The Car of the Year 2021 finalists have been announced ahead of February’s final voting.
The six cars will be voted on in February by motoring journalists representing various magazines, newspapers and websites from across Europe.
The #CaroftheYear 2021 #shortlist in alphabetical order: #Citroën#C4, #CUPRAFormentor, #Fiat#New500, #LandRover#Defender, #Skoda#Octavia, #Toyota#Yaris, #Volkswagen ID.3 Congrats and good luck. pic.twitter.com/PoSldtKv6I
— Car of the Year (@caroftheyear) January 8, 2021
In March, an overall winner will be announced, with cars competing for a single title regardless of the body style or market segment they compete in.
Below, we’ve outlined the six contenders and why they have been considered worthy of reaching the final.
The latest Citroen C4 has been receiving rave reviews because it majors on comfort and practicality, bringing crossover style to the popular family car.
It’s also incredibly stylish, sporting chic, modern looks with some rugged cladding that gives it real character.
When Fiat reinvented the 500 it hit on a real winning combination of cute city car styling and the public appetite for retro design. It’s been a huge sales hit, so a new one was always going to be a big deal.
Fiat made the bold move of making it fully electric, while keeping the older petrol models on sale at the same time. Again, it has worked a treat, being fun to drive while absolutely nailing a more modern interpretation of the retro look that has served it so well.
The Skoda Octavia used to be considered the smart family car choice, because those who disregarded badge snobbery could get a fantastic family car for incredible value. However, the Skoda name has grown so much that it’s now no surprise that the latest Octavia makes this list.
It’s the usual Skoda mix of fantastic build quality, top practicality and understated style.
The ID.3 is arguably going to be the Golf of the electric generation, so Volkswagen had to get it right. It appears it has done so, with the ID.3 featuring smart yet inoffensive styling, a modern interior and a good range of electric powertrain options.
It’s not too expensive, either, which will be vital if EVs are going to really take over the mainstream market.
When Cupra broke off from Seat and pledged to build its own performance cars, no one could have expected the success story that was to come.
The Cupra Formentor is the firm’s first standalone model and a stunning-looking coupe-SUV at that. It shares engines with the Seat Leon hot hatch, so there’s a 306bhp petrol and 242bhp hybrid.
Land Rover Defender
Much like the Fiat 500, but in a completely different section of the market, the Defender was a reborn icon. Some hardcore fans of the classic aren’t happy that this model has moved upmarket, but Land Rover has worked hard to make sure it’s still just as well-suited to a tough life as before.
However, now it’s also a fantastic road car with a lovely cabin. It achieves the seemingly impossible task of being able to tackle any off-road terrain you chuck at it while also being supremely comfortable on the school run.

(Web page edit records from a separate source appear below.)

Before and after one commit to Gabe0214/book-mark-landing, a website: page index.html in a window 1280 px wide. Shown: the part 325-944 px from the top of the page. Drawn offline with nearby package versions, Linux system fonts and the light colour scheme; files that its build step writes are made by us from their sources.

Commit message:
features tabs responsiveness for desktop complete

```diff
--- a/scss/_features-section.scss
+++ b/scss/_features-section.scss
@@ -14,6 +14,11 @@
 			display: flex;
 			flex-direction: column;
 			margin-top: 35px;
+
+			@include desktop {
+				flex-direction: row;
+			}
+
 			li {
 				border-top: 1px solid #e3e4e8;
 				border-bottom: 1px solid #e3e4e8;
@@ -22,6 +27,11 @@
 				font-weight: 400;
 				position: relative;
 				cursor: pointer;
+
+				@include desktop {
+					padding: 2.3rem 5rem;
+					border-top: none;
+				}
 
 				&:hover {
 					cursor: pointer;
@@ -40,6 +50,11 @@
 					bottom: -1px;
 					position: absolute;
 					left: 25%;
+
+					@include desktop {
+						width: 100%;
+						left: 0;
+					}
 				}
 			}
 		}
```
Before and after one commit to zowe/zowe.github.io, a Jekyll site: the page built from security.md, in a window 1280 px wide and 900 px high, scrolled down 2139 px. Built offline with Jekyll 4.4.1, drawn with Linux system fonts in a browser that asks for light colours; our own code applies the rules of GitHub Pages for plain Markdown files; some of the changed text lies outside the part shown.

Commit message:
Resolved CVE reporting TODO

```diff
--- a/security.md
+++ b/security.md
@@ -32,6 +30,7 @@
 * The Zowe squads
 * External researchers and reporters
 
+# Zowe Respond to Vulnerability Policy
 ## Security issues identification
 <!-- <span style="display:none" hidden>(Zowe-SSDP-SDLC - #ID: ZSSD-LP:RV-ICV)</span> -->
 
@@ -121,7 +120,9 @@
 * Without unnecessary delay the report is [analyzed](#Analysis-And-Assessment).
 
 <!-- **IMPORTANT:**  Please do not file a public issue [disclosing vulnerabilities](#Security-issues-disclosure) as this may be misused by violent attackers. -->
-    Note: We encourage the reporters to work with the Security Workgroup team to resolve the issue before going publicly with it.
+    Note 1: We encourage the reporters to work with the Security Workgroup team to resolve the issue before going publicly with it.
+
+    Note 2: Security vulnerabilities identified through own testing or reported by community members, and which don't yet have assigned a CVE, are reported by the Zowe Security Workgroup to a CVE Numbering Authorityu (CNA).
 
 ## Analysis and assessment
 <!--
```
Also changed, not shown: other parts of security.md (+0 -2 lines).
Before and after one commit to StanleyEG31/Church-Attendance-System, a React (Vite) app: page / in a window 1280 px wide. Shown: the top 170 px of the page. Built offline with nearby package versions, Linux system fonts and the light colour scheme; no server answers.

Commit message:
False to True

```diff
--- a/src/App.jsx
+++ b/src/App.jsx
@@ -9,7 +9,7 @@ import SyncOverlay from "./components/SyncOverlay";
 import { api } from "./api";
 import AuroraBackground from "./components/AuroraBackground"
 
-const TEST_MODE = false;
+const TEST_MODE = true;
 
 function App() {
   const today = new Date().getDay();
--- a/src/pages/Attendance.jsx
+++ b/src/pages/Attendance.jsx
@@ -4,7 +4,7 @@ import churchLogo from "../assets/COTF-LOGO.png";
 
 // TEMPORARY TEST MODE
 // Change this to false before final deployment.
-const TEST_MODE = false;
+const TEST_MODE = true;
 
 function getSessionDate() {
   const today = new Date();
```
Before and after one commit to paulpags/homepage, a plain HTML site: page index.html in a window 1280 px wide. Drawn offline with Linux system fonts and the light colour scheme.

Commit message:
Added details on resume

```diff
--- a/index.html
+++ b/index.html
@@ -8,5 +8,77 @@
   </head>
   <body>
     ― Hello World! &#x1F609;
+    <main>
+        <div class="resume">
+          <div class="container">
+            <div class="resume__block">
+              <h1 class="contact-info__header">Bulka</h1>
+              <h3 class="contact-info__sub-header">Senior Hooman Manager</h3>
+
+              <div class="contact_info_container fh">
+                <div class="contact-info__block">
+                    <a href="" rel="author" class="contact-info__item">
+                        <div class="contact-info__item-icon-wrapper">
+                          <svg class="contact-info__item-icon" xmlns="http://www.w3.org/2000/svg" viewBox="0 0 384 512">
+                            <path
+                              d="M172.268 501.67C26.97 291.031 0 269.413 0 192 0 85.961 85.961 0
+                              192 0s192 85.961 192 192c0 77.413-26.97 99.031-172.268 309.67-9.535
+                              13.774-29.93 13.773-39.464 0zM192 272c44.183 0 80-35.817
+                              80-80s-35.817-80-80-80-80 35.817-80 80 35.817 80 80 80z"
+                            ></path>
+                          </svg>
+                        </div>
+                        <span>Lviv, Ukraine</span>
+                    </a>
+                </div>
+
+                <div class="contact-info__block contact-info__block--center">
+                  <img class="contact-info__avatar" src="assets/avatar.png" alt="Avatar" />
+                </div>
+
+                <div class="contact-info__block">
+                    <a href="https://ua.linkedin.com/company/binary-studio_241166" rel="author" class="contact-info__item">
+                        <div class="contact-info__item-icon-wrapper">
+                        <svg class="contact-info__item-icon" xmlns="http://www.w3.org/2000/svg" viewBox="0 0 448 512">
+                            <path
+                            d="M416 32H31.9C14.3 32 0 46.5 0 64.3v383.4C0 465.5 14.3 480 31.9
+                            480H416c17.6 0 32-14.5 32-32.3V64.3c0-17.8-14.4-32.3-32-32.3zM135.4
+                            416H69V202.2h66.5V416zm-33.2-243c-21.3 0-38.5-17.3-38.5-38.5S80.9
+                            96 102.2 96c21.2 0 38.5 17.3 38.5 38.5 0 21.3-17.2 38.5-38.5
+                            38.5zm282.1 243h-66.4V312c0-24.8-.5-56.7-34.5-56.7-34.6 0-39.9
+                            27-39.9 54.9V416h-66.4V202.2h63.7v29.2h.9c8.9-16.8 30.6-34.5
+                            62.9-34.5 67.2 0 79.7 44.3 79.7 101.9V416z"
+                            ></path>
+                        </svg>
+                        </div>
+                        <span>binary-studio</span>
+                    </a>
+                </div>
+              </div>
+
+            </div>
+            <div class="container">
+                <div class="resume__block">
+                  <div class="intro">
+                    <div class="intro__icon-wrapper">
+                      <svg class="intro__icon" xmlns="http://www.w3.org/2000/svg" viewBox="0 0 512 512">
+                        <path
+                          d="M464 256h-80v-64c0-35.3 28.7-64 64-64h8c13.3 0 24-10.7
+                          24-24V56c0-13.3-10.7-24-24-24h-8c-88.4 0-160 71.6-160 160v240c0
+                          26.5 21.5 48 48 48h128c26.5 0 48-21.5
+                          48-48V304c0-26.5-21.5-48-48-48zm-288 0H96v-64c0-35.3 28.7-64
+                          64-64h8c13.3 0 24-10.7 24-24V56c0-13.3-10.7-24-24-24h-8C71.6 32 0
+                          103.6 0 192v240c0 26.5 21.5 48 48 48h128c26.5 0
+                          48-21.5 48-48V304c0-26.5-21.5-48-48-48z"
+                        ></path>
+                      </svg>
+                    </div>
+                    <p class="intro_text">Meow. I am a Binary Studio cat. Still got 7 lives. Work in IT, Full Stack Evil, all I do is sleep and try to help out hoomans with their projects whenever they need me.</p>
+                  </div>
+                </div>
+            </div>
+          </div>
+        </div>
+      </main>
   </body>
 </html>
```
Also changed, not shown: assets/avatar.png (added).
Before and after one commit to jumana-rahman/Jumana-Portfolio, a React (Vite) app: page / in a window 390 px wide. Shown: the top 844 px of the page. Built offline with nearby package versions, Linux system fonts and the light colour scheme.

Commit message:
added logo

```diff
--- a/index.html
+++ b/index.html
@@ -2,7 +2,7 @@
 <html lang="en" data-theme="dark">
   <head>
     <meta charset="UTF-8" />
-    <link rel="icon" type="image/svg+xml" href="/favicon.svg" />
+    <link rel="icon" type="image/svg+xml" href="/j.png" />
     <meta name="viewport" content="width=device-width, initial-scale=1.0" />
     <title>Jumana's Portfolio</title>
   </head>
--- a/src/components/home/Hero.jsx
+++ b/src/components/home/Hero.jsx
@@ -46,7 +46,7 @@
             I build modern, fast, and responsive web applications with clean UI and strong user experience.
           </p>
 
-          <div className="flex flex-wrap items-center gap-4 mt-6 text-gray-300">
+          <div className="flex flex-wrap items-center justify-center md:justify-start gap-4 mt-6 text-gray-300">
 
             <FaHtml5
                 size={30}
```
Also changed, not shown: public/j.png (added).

The new Yaris is proof Toyota was right to get ahead of the game with hybridisation. You’ve been able to get a hybrid Yaris for years now, and with the new one that platform has been developed into a fantastic little powertrain that makes this one of the most appealing city cars on sale today.
It’s also ditched the dull looks for something a bit more interesting, which should expand its appeal even further.